**Task to complete**
Keep the images out while you retype all of the data exactly.

· · · · · · ·

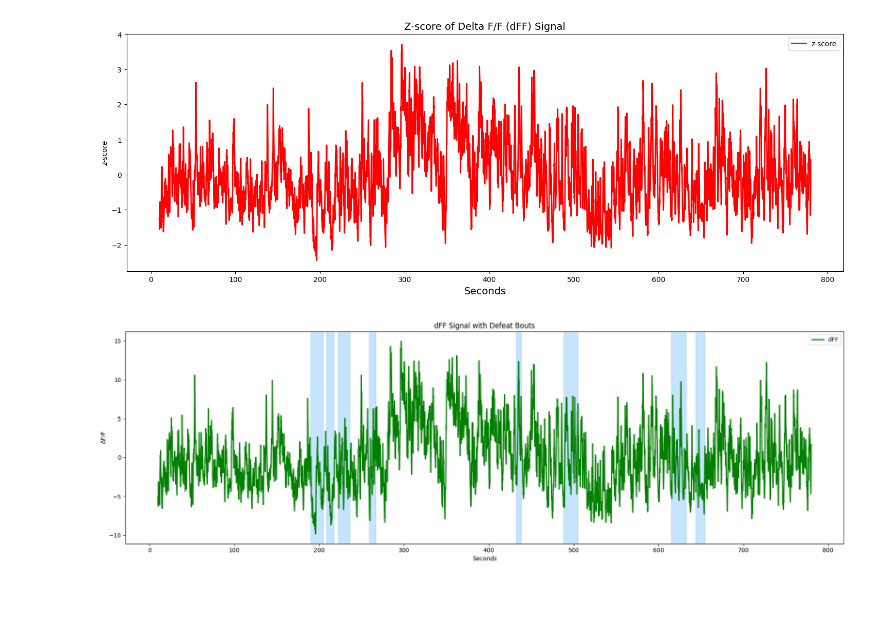
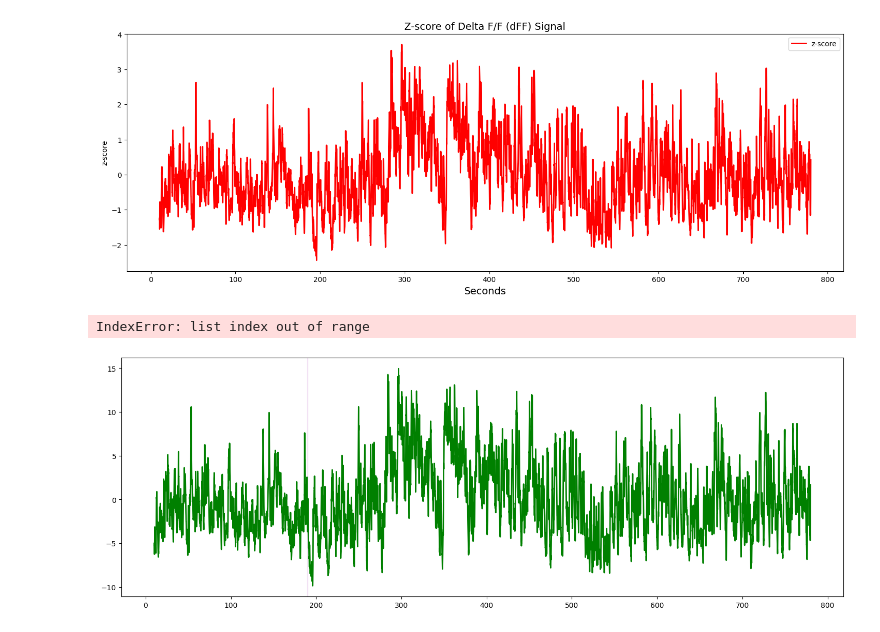
Before and after one commit to AlbertLeei/PCLAB_Photometry, a Jupyter notebook: P2_Code/class_test.ipynb, the cells around one changed output. Saved outputs shown, nothing was run; the diff lists cells and outputs as text; code cells hidden in the pictures; blank space fills up the shorter version.

```diff
--- a/P2_Code/class_test.ipynb
+++ b/P2_Code/class_test.ipynb
@@ -59,7 +59,8 @@ tdt_data_obj.plot_zscore()
 # %% [output]
 [figure]
 # %%
-tdt_data_obj.combine_consecutive_behaviors('Defeat', bout_time_threshold=2, min_occurrences=1)
-tdt_data_obj.plot_behavior_event('Defeat')
+# tdt_data_obj.combine_consecutive_behaviors('', bout_time_threshold=2, min_occurrences=1)
+tdt_data_obj.plot_behavior_event('all')
 # %% [output]
+IndexError: list index out of range
-[figure, old version]
+[figure, new version]
```
Also changed, not shown: 1 other file.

· · · · · · ·

**Finished task**
Before and after one commit to AlbertLeei/PCLAB_Photometry, a Jupyter notebook: P2_Code/class_test.ipynb, the cells around one changed output. Saved outputs shown, nothing was run; the diff lists cells and outputs as text; code cells hidden in the pictures; blank space fills up the shorter version.

```diff
--- a/P2_Code/class_test.ipynb
+++ b/P2_Code/class_test.ipynb
@@ -59,7 +59,8 @@ tdt_data_obj.plot_zscore()
 # %% [output]
 [figure]
 # %%
-tdt_data_obj.combine_consecutive_behaviors('Defeat', bout_time_threshold=2, min_occurrences=1)
-tdt_data_obj.plot_behavior_event('Defeat')
+# tdt_data_obj.combine_consecutive_behaviors('', bout_time_threshold=2, min_occurrences=1)
+tdt_data_obj.plot_behavior_event('all')
 # %% [output]
+IndexError: list index out of range
-[figure, old version]
+[figure, new version]
```
Also changed, not shown: 1 other file.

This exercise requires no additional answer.